**REQUIRED WORK**
Work out how many lines in the entries below include the word "Flight", and give only that figure.

**AVAILABLE DATA**
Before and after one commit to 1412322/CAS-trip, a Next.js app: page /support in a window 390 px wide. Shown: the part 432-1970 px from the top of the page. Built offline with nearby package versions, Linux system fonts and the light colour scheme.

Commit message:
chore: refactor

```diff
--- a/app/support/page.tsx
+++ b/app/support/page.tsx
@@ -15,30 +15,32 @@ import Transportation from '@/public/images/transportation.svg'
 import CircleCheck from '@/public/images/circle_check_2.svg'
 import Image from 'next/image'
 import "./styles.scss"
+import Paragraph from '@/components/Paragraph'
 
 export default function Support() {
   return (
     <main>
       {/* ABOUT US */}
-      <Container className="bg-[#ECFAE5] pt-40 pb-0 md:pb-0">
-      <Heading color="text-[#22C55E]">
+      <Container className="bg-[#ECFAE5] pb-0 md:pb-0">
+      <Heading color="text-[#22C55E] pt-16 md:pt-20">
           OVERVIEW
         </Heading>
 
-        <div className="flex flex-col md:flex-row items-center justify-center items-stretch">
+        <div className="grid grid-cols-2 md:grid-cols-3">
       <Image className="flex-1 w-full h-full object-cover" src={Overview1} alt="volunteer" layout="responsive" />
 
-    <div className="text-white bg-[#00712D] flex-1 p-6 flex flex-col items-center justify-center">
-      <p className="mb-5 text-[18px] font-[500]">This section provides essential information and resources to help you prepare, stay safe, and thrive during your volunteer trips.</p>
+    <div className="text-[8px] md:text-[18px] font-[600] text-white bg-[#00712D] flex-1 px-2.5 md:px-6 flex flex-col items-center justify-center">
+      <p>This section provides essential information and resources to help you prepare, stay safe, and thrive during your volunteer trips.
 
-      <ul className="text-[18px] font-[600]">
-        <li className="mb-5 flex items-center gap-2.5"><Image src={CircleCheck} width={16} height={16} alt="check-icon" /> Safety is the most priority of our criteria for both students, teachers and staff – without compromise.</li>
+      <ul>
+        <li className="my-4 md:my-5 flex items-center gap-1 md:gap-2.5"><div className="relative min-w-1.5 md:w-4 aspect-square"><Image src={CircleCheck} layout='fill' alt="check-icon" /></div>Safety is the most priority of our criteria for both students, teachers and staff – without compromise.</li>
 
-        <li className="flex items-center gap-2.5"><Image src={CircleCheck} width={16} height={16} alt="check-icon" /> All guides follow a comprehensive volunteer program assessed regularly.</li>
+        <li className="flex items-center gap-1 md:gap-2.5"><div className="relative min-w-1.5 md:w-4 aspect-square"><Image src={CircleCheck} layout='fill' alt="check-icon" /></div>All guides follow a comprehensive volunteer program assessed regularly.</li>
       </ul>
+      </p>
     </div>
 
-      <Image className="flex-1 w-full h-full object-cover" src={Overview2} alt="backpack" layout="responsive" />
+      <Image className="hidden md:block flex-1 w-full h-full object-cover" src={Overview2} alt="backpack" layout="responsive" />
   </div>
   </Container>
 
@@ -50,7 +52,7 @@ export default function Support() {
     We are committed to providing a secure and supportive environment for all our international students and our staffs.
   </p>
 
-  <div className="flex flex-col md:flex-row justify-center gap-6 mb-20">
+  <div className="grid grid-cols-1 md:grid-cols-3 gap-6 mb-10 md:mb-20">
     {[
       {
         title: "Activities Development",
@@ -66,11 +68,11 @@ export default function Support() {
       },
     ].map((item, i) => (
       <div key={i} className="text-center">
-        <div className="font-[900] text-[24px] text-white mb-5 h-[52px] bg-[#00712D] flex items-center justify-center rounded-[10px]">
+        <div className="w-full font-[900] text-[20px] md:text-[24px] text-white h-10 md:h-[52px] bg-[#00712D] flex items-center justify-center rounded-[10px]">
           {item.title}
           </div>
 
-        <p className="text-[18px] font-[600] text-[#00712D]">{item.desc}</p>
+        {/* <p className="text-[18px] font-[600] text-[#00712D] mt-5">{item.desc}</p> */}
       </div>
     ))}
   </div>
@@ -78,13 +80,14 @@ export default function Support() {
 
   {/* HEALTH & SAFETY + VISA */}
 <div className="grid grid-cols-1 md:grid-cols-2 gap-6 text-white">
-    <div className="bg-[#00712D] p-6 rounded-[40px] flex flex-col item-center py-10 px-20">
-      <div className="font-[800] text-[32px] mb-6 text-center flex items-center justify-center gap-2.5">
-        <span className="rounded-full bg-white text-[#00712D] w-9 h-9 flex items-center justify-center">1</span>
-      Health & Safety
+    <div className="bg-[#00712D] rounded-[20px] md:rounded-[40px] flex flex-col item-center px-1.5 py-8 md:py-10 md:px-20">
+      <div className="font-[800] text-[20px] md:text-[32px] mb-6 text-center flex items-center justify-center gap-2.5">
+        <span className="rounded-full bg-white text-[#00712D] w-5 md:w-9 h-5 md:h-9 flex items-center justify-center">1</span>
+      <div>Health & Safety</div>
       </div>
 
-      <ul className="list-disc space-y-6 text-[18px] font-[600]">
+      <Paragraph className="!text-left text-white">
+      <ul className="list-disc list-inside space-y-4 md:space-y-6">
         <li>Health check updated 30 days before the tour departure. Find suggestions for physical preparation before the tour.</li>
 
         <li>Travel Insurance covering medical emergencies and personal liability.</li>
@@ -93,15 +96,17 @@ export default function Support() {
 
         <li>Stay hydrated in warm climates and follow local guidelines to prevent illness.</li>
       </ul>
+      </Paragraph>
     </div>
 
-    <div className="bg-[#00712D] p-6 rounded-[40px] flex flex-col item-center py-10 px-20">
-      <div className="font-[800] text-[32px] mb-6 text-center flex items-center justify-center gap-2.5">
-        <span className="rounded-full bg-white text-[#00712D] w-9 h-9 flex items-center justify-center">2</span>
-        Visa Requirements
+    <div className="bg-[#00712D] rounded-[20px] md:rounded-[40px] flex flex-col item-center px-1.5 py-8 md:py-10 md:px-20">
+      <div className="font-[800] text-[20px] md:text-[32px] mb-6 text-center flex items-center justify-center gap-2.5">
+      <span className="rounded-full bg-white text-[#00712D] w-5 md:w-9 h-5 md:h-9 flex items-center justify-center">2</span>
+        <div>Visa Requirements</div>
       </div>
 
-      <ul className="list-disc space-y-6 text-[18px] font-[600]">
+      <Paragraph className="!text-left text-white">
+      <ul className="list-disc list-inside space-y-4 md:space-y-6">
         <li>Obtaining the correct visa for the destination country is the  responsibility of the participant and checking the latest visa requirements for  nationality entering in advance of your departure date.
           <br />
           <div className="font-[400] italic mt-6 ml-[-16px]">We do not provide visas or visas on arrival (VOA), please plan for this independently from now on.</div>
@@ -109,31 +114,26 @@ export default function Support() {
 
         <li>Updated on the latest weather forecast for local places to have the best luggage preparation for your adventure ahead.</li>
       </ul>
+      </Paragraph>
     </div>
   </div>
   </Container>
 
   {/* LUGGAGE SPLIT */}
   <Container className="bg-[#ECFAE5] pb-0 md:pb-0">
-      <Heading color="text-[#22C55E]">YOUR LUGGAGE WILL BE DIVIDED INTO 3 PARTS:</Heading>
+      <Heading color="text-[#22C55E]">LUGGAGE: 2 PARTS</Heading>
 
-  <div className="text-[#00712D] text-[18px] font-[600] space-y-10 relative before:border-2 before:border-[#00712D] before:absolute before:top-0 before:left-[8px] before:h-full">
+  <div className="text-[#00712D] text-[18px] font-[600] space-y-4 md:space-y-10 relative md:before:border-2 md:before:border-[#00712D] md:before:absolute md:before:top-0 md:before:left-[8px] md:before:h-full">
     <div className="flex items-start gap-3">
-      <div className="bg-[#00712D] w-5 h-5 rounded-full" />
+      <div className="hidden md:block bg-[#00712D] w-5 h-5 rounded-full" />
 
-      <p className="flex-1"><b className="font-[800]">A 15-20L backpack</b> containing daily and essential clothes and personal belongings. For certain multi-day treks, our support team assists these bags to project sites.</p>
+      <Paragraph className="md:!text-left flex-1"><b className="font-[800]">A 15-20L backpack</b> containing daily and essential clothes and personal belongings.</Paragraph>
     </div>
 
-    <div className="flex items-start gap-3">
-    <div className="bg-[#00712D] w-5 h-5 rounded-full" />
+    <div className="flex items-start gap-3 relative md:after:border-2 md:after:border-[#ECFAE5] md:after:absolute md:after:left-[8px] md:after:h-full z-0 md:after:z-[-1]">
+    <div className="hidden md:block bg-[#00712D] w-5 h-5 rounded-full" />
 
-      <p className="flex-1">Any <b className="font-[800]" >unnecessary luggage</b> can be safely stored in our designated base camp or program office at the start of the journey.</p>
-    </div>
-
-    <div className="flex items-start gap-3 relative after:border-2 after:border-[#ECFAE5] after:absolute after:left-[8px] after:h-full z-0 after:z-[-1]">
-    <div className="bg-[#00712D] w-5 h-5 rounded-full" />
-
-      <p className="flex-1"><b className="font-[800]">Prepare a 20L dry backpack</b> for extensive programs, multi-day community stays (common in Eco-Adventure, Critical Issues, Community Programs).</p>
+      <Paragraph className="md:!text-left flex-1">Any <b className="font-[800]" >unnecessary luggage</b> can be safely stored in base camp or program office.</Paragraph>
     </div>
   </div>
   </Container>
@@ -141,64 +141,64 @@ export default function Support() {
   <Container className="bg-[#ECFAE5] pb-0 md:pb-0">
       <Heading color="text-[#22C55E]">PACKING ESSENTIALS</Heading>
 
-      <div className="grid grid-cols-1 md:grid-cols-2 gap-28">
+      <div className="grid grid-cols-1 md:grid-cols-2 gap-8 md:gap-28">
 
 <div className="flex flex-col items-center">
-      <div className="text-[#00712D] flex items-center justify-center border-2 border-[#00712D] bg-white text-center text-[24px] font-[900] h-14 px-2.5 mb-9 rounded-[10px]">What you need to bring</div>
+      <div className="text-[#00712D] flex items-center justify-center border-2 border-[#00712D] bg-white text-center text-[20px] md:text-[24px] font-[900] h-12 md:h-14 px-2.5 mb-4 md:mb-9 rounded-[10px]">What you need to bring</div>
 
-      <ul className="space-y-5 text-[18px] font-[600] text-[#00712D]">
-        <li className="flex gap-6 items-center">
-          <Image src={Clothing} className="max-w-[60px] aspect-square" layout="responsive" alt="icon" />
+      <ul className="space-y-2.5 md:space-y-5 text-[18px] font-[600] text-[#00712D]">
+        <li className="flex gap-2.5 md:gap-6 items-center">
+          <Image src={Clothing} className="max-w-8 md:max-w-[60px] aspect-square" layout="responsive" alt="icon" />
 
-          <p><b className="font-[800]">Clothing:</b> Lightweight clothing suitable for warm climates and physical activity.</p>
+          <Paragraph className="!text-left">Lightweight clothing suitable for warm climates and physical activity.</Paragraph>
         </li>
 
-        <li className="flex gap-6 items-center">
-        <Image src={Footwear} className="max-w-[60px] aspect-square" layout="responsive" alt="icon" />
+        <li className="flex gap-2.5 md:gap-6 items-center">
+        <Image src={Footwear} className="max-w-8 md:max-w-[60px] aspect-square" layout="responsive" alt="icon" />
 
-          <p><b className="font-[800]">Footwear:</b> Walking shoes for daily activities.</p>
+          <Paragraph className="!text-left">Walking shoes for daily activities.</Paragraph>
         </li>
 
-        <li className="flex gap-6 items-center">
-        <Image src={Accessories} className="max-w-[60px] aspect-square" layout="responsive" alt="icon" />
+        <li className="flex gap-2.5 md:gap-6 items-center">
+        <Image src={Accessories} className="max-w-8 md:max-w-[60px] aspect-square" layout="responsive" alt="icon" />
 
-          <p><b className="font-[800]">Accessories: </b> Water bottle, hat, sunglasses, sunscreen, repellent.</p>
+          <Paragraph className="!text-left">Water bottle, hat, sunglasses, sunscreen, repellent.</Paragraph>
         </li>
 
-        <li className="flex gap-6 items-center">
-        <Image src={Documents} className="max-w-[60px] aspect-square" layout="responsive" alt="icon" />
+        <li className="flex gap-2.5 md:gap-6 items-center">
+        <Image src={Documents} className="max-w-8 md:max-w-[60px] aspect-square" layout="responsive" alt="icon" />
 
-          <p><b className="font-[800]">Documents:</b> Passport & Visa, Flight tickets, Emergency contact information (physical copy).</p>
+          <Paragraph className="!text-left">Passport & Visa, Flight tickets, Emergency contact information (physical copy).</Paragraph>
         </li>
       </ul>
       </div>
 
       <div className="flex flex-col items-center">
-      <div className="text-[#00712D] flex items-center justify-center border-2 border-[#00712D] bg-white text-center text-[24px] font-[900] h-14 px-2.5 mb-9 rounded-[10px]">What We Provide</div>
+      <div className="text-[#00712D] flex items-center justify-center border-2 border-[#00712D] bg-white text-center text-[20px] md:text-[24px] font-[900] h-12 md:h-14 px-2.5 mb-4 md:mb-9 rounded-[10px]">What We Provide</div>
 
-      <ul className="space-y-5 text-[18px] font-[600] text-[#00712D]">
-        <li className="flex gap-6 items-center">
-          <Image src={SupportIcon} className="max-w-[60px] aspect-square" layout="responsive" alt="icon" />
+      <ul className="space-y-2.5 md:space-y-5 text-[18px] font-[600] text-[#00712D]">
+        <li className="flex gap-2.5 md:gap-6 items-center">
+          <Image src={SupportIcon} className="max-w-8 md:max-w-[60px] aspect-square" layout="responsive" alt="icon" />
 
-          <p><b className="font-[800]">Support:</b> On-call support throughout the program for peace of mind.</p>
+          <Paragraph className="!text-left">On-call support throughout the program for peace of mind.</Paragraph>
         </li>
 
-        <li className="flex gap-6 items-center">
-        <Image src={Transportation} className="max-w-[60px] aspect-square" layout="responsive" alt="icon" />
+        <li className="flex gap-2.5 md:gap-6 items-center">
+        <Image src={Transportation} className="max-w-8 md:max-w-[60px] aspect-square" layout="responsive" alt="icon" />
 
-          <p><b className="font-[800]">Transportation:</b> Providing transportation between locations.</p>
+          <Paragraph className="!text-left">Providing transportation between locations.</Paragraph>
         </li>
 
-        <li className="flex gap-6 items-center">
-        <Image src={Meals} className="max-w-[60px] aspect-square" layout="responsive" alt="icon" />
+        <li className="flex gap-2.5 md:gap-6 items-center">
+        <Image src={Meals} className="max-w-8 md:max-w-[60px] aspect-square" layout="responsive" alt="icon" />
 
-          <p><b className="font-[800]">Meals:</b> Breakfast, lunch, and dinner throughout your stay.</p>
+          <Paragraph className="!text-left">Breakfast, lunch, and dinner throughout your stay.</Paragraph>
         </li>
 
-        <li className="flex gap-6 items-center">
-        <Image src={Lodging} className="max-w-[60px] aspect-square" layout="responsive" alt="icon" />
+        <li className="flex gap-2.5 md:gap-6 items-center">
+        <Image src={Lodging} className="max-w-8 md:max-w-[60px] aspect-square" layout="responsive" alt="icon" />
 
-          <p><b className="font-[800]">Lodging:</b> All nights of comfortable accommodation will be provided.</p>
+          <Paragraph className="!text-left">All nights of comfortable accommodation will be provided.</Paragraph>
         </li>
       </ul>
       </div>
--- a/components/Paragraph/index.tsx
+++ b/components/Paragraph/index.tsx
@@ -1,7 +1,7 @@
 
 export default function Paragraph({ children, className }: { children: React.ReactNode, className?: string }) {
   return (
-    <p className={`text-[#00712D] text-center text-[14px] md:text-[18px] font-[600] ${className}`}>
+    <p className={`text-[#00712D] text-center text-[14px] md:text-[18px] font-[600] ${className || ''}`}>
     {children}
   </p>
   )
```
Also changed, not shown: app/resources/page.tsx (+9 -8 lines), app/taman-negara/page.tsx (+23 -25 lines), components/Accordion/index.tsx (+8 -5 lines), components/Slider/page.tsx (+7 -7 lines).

**REPLY TO THE EXERCISE**
2